TTIP: Some important controls could be taken away from you if new EU and US partnership is agreed
If the Government came to you tomorrow and asked you to sign away the right to prevent corporations from contaminating your water supplies, would you agree?
If they asked you to sign a form allowing companies to sue the government for stopping them selling untested drugs, would you give them the go-ahead? How about letting a company overturn our health regulations? Or letting companies rather than elected representatives, decide what health-warnings go on cigarette packs? No? Well, that may be why they haven’t asked you.
In effect this is what could happen if the Transatlantic Trade Investment Partnership (TTIP) is agreed between the EU and the US in behind closed doors negotiations. Were it not for the Greens in the European Parliament leaking secret documents relating to TTIP we would effectively know nothing about it.

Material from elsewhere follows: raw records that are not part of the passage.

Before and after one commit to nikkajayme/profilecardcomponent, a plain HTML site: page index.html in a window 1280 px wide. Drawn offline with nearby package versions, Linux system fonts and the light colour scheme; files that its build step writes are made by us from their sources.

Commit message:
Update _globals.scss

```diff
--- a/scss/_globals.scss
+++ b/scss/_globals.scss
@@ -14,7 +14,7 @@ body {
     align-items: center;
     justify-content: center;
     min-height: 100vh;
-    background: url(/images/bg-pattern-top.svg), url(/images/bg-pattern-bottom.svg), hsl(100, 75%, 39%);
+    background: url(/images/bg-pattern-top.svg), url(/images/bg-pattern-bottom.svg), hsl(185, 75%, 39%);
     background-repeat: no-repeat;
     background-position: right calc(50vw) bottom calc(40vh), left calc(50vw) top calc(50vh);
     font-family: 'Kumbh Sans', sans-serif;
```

It is billed as a boring old trade agreement between the US and Europe, merely a mechanism for removing regulatory differences between the two trading partners. Campaigners claim it is a slow-burn disaster for our democracy, a secretive sweetheart deal, between US and European technocrats and multi-national corporations, of Faustian proportions. We supposedly get to enjoy the fruits of free trade – higher profits and allegedly higher GDP growth – and the corporations? They get to sue governments if they don’t like the law of the land.
The supporters may or may not be right about the benefits: there’s a lot to be said for well-regulated trade. But the whole point of TTIP is to let corporations decide what constitutes good regulation. The old phrase about putting foxes in charge of chicken coops springs to mind.

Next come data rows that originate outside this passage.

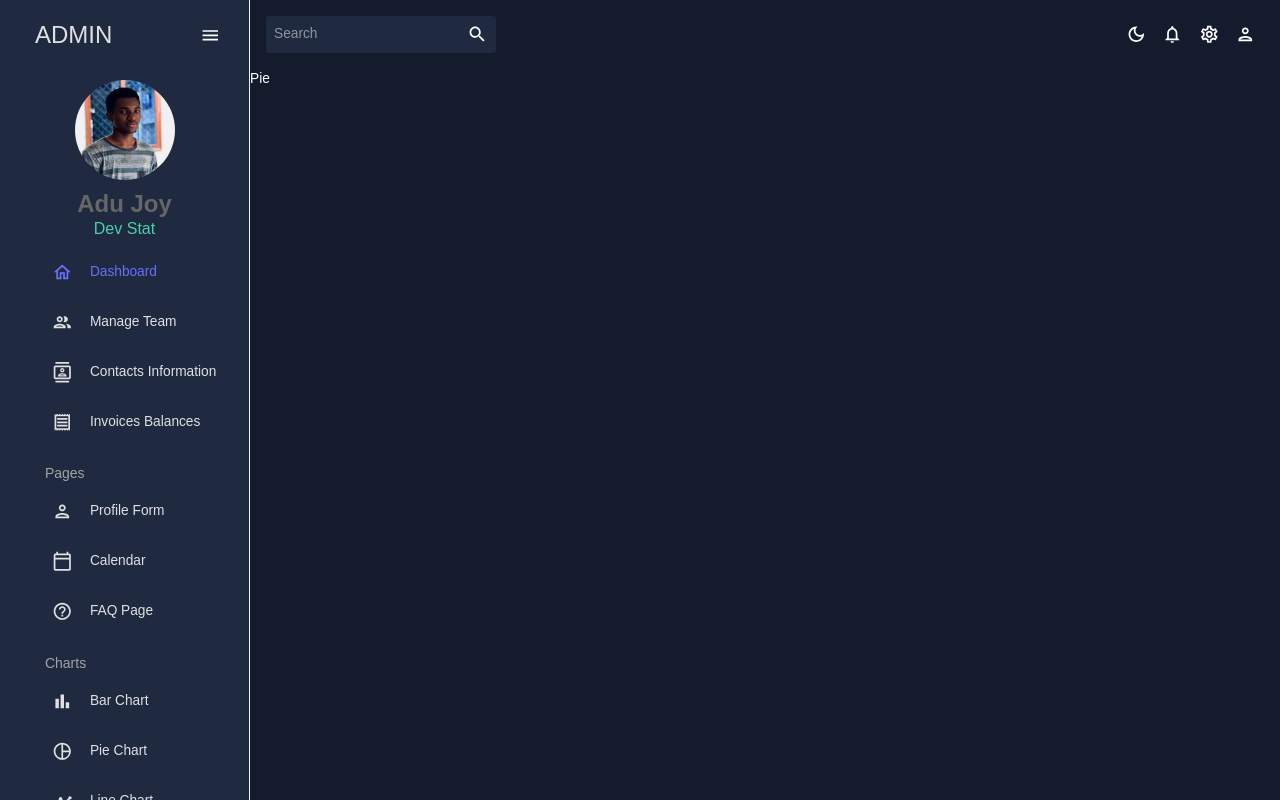
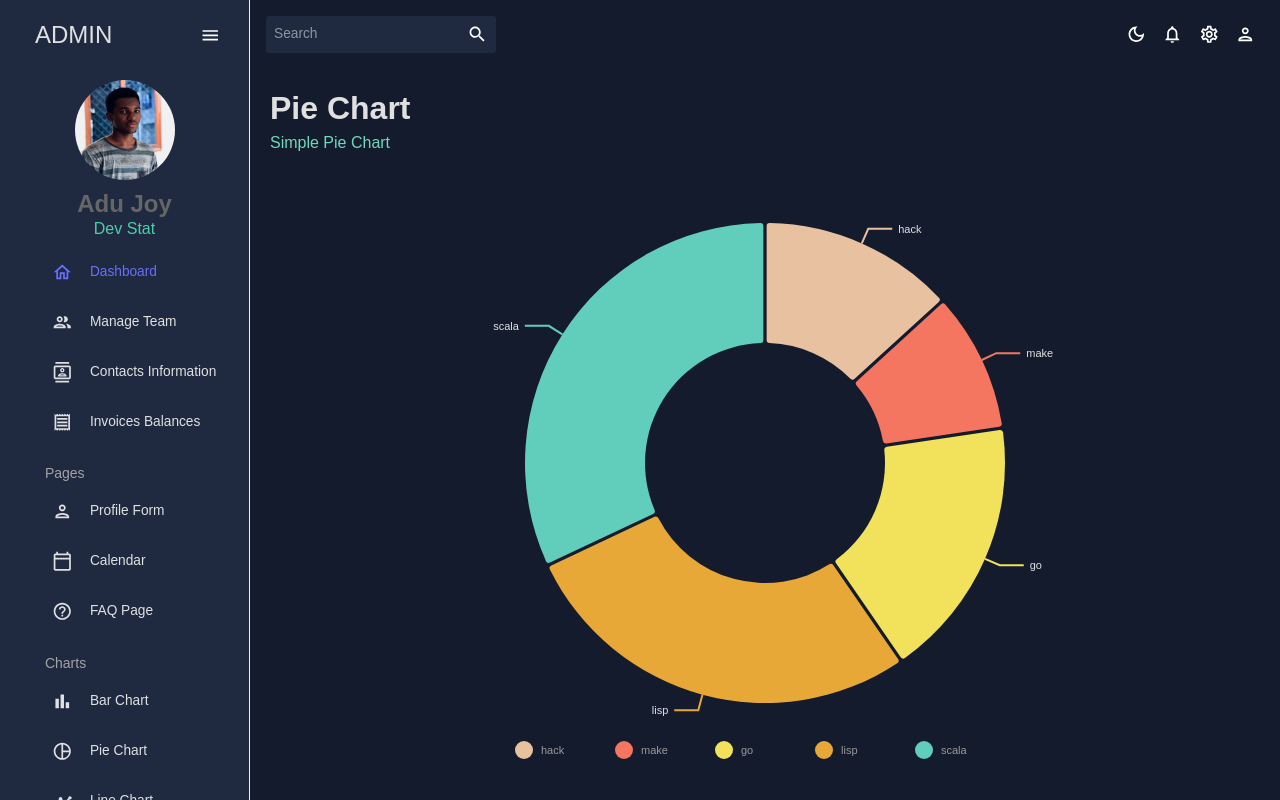
Before and after one commit to Joylinton04/Admin-dashboard, a React (Vite) app: page /Pie in a window 1280 px wide. Built offline with nearby package versions, Linux system fonts and the light colour scheme.

Commit message:
created pie page

```diff
--- a/src/pages/dashboard/Pie.jsx
+++ b/src/pages/dashboard/Pie.jsx
@@ -1,8 +1,15 @@
-import React from 'react'
+import { Box } from "@mui/material";
+import Header from "../../components/Header";
+import PieChart from "../../components/PieChart";
 
 const Pie = () => {
   return (
-    <div>Pie</div>
+    <Box m="20px">
+      <Header title="Pie Chart" subtitle="Simple Pie Chart"/>
+      <Box height="75vh">
+          <PieChart/>
+      </Box>
+    </Box>
   )
 }
 
```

The greatest threat posed by TTIP is the ‘Investor-State Dispute Settlement’ (ISDS) mechanism, under which large trans-national corporations are given an equivalent legal status to nation states. If this deal goes through, any regulatory barriers that restrict large corporations from boosting profits run the risk of being overturned in court.

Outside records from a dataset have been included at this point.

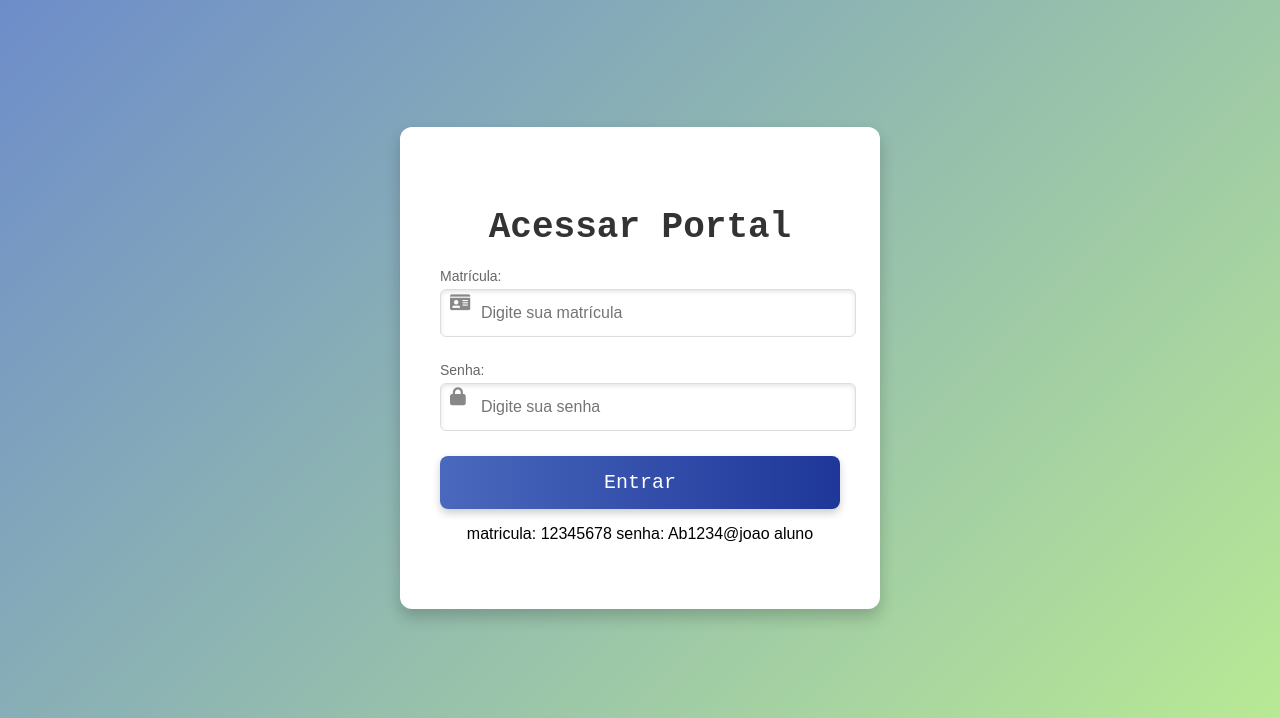
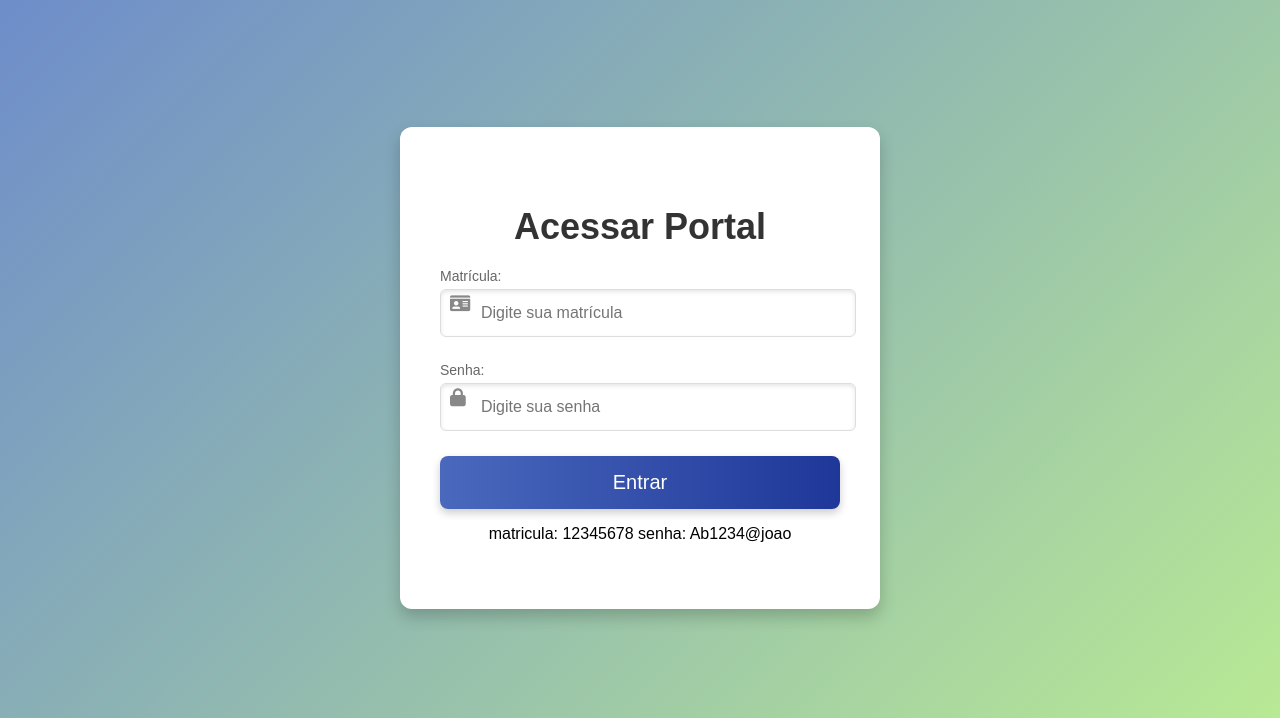
Before and after one commit to AlvesAlbano/dev-web, a plain HTML site: page index.html in a window 1280 px wide. Shown: the part 82-800 px from the top of the page. Drawn offline with Linux system fonts and the light colour scheme.

Commit message:
update: alterei a fonte das letras na tela de login

```diff
--- a/Back/index.js
+++ b/Back/index.js
@@ -116,7 +116,6 @@ app.post("/boletim", (req, res) => {
     });
 });
 
-
 app.listen(PORT, async () => {
     await iniciarConexao();  // Estabelece a conexão com o banco antes de iniciar o servidor
     console.log(`Servidor rodando em http://localhost:${PORT}`);
--- a/index.html
+++ b/index.html
@@ -36,7 +36,7 @@
         <!-- Botão de login estilizado -->
         <button type="button" class="login-button" onclick="login()">Entrar</button>
         <p class="error-message" id="error-message">Matrícula ou senha inválida.</p>
-        <p>matricula: 12345678 senha: Ab1234@joao aluno</p>
+        <p>matricula: 12345678 senha: Ab1234@joao</p>
     </div>
     <!-- <script src="https://kit.fontawesome.com/a076d05399.js" crossorigin="anonymous"></script> -->
     <script src="./script.js"></script>
--- a/style.css
+++ b/style.css
@@ -49,7 +49,7 @@ header {
     margin-top: 100px;
 }
 h2 {
-    font-family: 'Courier New', Courier, monospace;
+    font-family: Arial, Helvetica, sans-serif;
     font-size: 36px;
     color: #333;
     margin-bottom: 20px;
@@ -86,7 +86,7 @@ h2 {
 .login-button {
     width: 100%;
     padding: 15px;
-    font-family: 'Courier New', Courier, monospace;
+    font-family: Arial, Helvetica, sans-serif;
     font-size: 20px;
     color: #fff;
     background: linear-gradient(90deg, #4a69bd, #1e3799);
```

TTIP poses a threat to regulations that protect our privacy, the environment, food safety and the economy, as well as posing a threat to public services such as health, education and water.
One possible outcome is that NHS services would have to be opened up to private tender. This could lead to the complete privatisation of the NHS with the UK government left powerless to stop it.
TTIP could also have a devastating impact on employment. The North American Free Trade Agreement (NAFTA) of 1994 caused the net loss of over one million US jobs and a significant decline in the wages of workers, with a loss of jobs in trade, goods and services as well as an intended undermining of trade unions.
Green MP Caroline Lucas tabled an Early Day Motion in Parliament in November to raise her concerns about a deal that the other UK parties seem quite happy to support.
Given that the negotiations have been taking place out of the public eye, we need our MPs and MEPs to ensure there is democratic oversight before the deal is signed sealed and delivered.
Saturday October 11 has been declared a Day of Action by the #noTTIP group.
Perhaps a place to start would be to ask your MP and MEPs what they know about TTIP and more importantly, what are they doing about it?
Belfast Telegraph Digital